How a Case Is Decided
Cases appealed to the Michigan Supreme Court are filed as "applications for leave to appeal." Applications are filed with the Clerk of the Supreme Court in Lansing, during regular business hours.
The Court receives nearly two thousand applications each year. Of that number, the Court "grants" only about a hundred applications. Typically, these are cases that involve interpretation of the Michigan Constitution, an important Michigan statute, or a point of law upon which the courts below are in need of direction.
Of the remaining applications, the great majority are "denied." A denial order normally contains only the explanation that the Justices "are not persuaded that the question(s) presented should be reviewed by this Court." Occasionally a denial order will note that the case is not yet ripe for final disposition. Thus the Justices may state that they are not persuaded that the case should be reviewed before the completion of further proceedings in the lower courts.
A denial order is not a decision to uphold (affirm) the decision made by the lower court. It is simply a decision that the Supreme Court will not hear the case. It does not imply approval or disapproval of what was decided below.
In a small number of cases, the Court will respond to the application with an order that resolves the case, or that directs a lower court to consider the case again in accordance with directions supplied by the Supreme Court.
Applications are decided by the Court on the basis of the written materials submitted by the parties. In a limited number of cases, oral argument may be heard on an application.
Because of the large number of applications filed with the Michigan Supreme Court, an application generally remains pending for several months before a decision is reached. However, the time for any particular application can vary greatly, depending on a variety of circumstances. In a true emergency, the Court sometimes acts on an application within hours of its receipt.
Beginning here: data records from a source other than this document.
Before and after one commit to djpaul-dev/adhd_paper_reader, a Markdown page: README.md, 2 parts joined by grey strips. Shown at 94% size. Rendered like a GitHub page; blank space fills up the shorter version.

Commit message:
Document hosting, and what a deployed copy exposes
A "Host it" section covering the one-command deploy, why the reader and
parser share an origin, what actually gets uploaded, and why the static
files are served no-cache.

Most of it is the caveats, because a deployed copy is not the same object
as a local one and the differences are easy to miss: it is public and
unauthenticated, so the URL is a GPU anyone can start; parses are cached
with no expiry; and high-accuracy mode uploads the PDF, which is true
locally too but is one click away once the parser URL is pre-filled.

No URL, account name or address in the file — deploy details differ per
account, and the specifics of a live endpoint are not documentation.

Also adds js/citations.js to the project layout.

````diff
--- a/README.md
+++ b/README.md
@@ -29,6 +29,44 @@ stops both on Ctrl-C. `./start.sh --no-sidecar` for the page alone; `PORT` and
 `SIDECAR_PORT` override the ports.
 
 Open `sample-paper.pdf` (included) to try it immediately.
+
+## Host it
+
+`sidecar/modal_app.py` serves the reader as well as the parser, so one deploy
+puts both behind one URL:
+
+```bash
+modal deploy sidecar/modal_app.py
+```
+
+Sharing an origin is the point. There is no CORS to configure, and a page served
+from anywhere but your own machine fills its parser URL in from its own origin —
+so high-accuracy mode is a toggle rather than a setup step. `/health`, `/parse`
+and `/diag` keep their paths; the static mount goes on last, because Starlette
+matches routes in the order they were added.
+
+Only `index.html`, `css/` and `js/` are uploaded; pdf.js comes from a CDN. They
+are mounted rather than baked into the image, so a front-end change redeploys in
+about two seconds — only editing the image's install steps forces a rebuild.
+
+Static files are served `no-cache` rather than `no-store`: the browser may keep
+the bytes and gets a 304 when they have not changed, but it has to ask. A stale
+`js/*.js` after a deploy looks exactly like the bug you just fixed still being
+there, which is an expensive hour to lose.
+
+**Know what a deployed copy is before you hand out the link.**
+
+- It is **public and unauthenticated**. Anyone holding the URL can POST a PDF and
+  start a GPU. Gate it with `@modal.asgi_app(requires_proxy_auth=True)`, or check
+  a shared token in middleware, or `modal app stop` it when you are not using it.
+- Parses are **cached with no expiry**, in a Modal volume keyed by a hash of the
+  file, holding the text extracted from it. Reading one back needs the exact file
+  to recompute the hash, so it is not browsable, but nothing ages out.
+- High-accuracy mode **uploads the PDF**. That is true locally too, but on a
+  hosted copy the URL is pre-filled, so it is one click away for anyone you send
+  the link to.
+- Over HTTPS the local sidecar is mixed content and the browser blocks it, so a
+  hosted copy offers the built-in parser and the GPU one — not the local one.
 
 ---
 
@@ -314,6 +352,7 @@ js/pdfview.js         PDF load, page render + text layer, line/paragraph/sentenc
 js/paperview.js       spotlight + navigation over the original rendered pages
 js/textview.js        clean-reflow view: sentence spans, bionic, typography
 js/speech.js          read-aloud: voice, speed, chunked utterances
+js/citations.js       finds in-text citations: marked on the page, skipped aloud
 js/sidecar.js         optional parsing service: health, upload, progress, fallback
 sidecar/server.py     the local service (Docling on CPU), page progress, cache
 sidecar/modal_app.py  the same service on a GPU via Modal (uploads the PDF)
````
If the application is granted, then there is further briefing and a hearing (called "oral argument") in the Supreme Court courtroom located on the in the Michigan Hall of Justice located at 925 W. Ottawa St., in Lansing. The arguments are ordinarily heard during the first week of the month, starting in October and continuing until May. These are public hearings, open to all citizens and members of the media.
During the hearing, the Justices sometimes ask questions or offer comments, but the Court will not decide the case during the public hearing. The questions and comments of a Justice do not indicate the manner in which that Justice intends to vote or analyze the case. At the conclusion of the hearing, the case is deemed to have been "submitted" to the Court for decision.
Following the hearing, the Court meets in private to discuss the case and to agree preliminarily on how the case is to be decided. A Justice is selected to author an opinion of law, explaining the Court's decision. When the proposed opinion is written, it is circulated among the Justices. Some agree, some ask for revisions, and some disagree. In response to the proposed opinion, another Justice may write a dissenting opinion or an opinion expressing a separate point of view. During the process, the Justices sometimes change their minds regarding the proper outcome of the case. When each Justice has has concurred in the final draft of one of the circulating opinions, the case is decided. All of the grant cases submitted to the Court are expected to be decided by July 31 of each year.
In addition to the applications for leave to appeal and the other papers concerning appeals from lower courts, the Supreme Court also reviews a great number of administrative matters. The Michigan Constitution places on the Supreme Court the responsibility to supervise the entire state court system. As a result, the Supreme Court must consider a wide variety of matters relating to court rules, rules of evidence, disciplinary rules, administrative orders, appointments to various boards, budgetary matters, and a host of related concerns.
These administrative matters are discussed and decided by the Court during regular conferences. Where there is a proposal to change a court rule or take other action, the Court will generally publish the proposal for comment. The Court will decide what action to take after reviewing comments from the bench, bar, and public.